EAGLE -- Parents and students at an Eagle charter school are fighting to keep their school open. In late June, the Meridian School District said they were revoking the charter for North Star Charter School.
On Thursday, the Idaho State Board of Education (SBOE) told the North Star school board that their charter was still valid. Now the school has to prove to the Meridian School District that they should stay open, and then the school district will have a hearing with the school to determine whether the charter will be revoked.
Parents and students don't know why the district would want to revoke their charter.
"I have no idea why anybody would want to shut down one of the top ranked schools in the state and in the nation," said Debbie Koutts, who has a child at the school. "We have a rigorous format of academia here."

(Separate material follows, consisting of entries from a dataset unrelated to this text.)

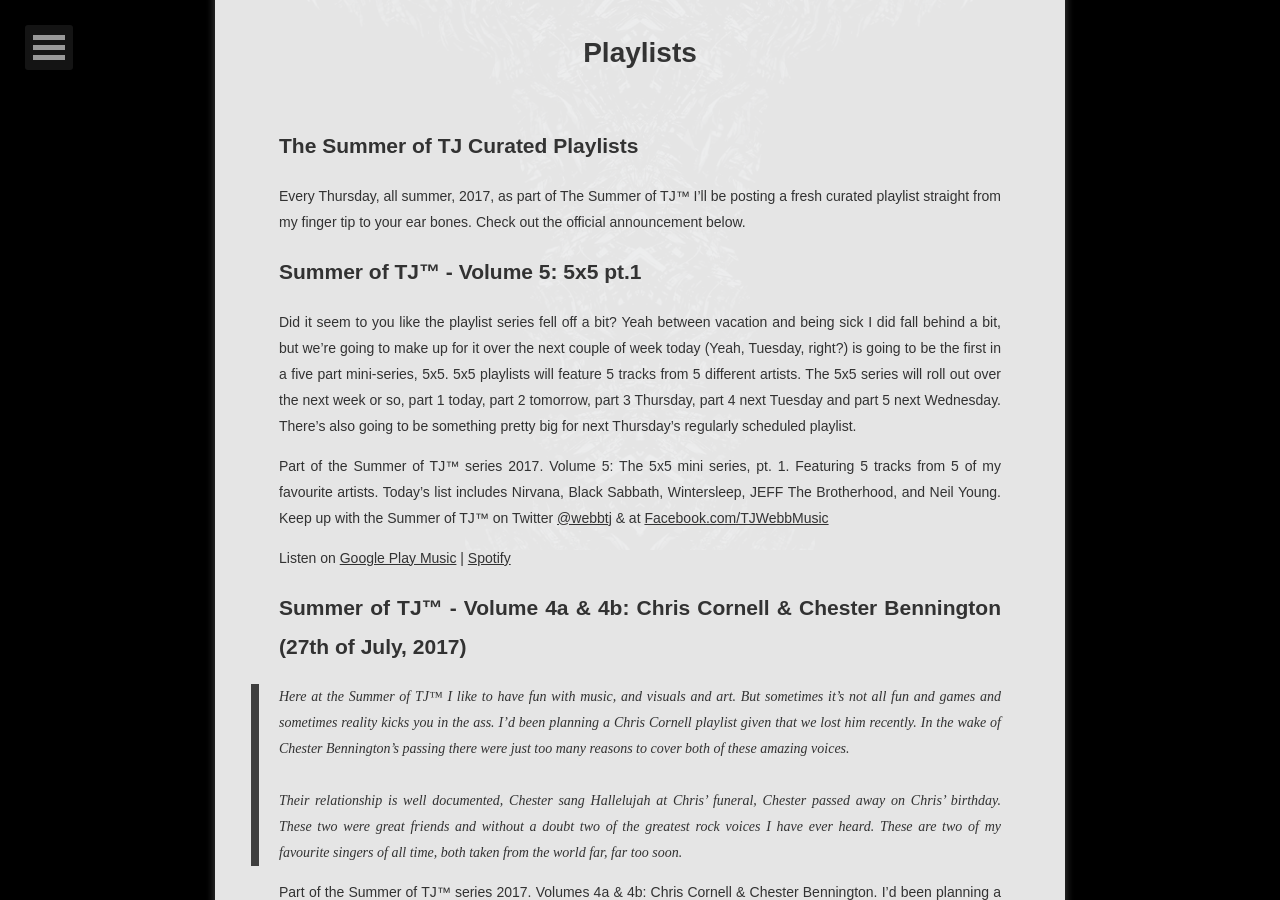
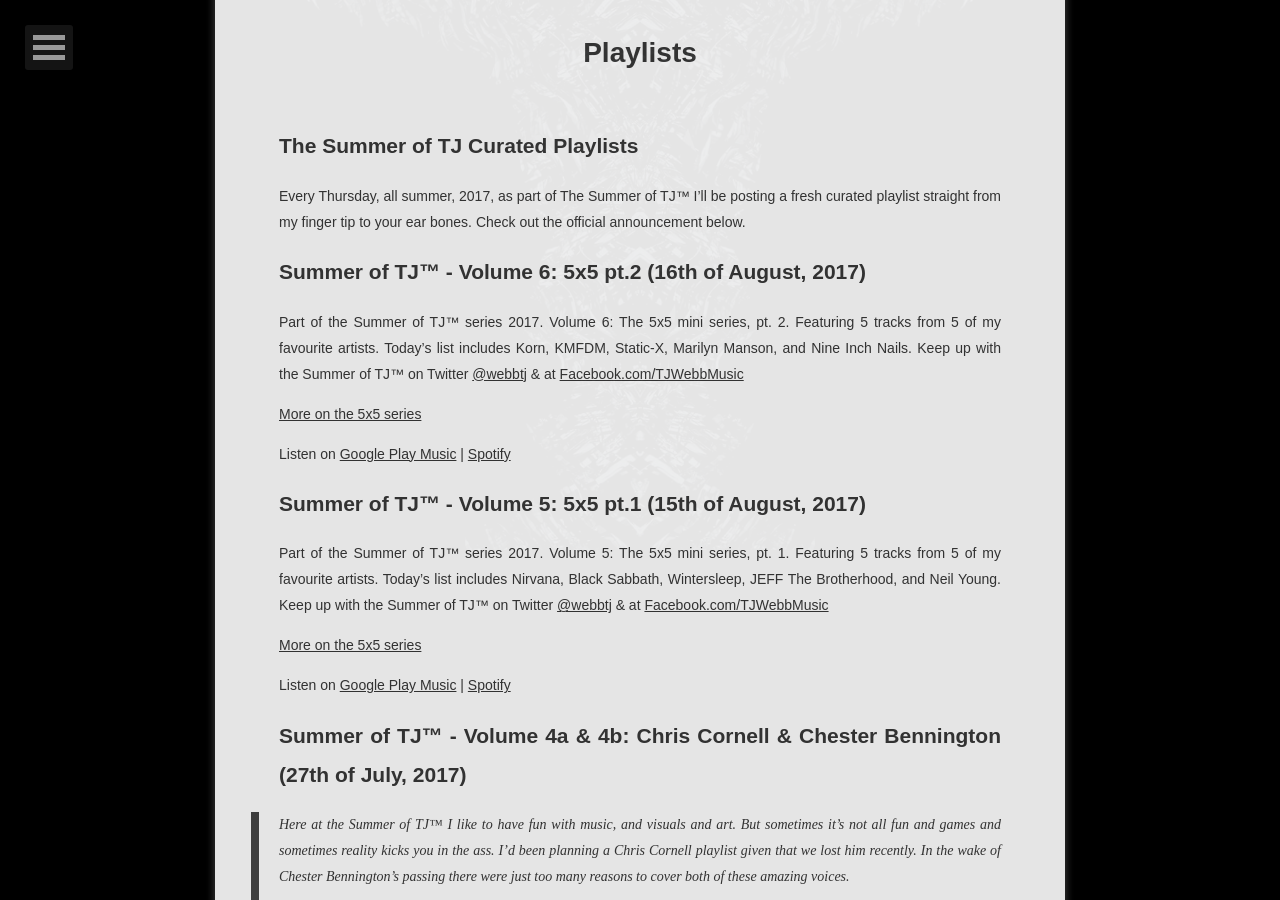
Before and after one commit to webbtj/music-site, a Jekyll site: the page built from playlists.md, in a window 1280 px wide and 900 px high, scrolled down 350 px. Built offline with Jekyll 4.4.1, drawn with Linux system fonts in a browser that asks for light colours; some web fonts are replaced.

Commit message:
add 5x5 pt2

```diff
--- a/playlists.md
+++ b/playlists.md
@@ -15,21 +15,28 @@
 fresh curated playlist straight from my finger tip to your ear bones. Check out
 the official announcement below.
 
-## Summer of TJ™ - Volume 5: 5x5 pt.1
-Did it seem to you like the playlist series fell off a bit? Yeah between
-vacation and being sick I did fall behind a bit, but we're going to make up for
-it over the next couple of week today (Yeah, Tuesday, right?) is going to be the
-first in a five part mini-series, 5x5. 5x5 playlists will feature 5 tracks from
-5 different artists. The 5x5 series will roll out over the next week or so, part
-1 today, part 2 tomorrow, part 3 Thursday, part 4 next Tuesday and part 5 next
-Wednesday. There's also going to be something pretty big for next Thursday's
-regularly scheduled playlist.
+## Summer of TJ™ - Volume 6: 5x5 pt.2 (16th of August, 2017)
+
+Part of the Summer of TJ™ series 2017. Volume 6: The 5x5 mini series, pt. 2.
+Featuring 5 tracks from 5 of my favourite artists. Today's list includes
+Korn, KMFDM, Static-X, Marilyn Manson, and Nine Inch Nails. Keep
+up with the Summer of TJ™ on Twitter [@webbtj](http://twitter.com/webbtj) & at
+[Facebook.com/TJWebbMusic](http://facebook.com/TJWebbMusic)
+
+[More on the 5x5 series](/5x5)
+
+Listen on [Google Play Music](https://goo.gl/w2CbKx) |
+[Spotify](https://goo.gl/CLhf1s)
+
+## Summer of TJ™ - Volume 5: 5x5 pt.1 (15th of August, 2017)
 
 Part of the Summer of TJ™ series 2017. Volume 5: The 5x5 mini series, pt. 1.
 Featuring 5 tracks from 5 of my favourite artists. Today's list includes
 Nirvana, Black Sabbath, Wintersleep, JEFF The Brotherhood, and Neil Young. Keep
 up with the Summer of TJ™ on Twitter [@webbtj](http://twitter.com/webbtj) & at
 [Facebook.com/TJWebbMusic](http://facebook.com/TJWebbMusic)
+
+[More on the 5x5 series](/5x5)
 
 Listen on [Google Play Music](https://goo.gl/ajXsVG) |
 [Spotify](https://goo.gl/pz3Dk6)
```
Also changed, not shown: _posts/2017-08-15-5x5.md (added, +20 -0 lines).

The district has told KTVB the school has financial issues. However, the students and parents here are not giving up.
"We want to make sure that all of our parents and our community know that we're here. We're ready to open our doors and to love on our kids and to educate them, and we will be here on August 22," said Koutts.
Brooke Buetler will be a senior this fall, and she says she would not have the same caliber of education at a different school.
"Our test scores are high, the kids are really learning a lot. Not only about English and math, but different life things," Buetler said.
Tenth grader David Schwartz said he likes the academic challenge.
"It's definitely a smaller community than the others schools and the teachers pay more attention," he said. "Smaller class sizes mean it's not as disruptive."
One North Star school board member told KTVB if the district tries to revoke their charter after the hearing, they plan to appeal to the SBOE.
"When you're talking about one of the top schools in the state, about people thinking about closing it, people should be worried, people should be outraged," said Koutts. "We're not going down without a fight. This school will be here."
Another North Star board member said that they have not lost any more teachers than usual, due to normal attrition. He said their numbers indicate they will have more students than last year when classes start this fall.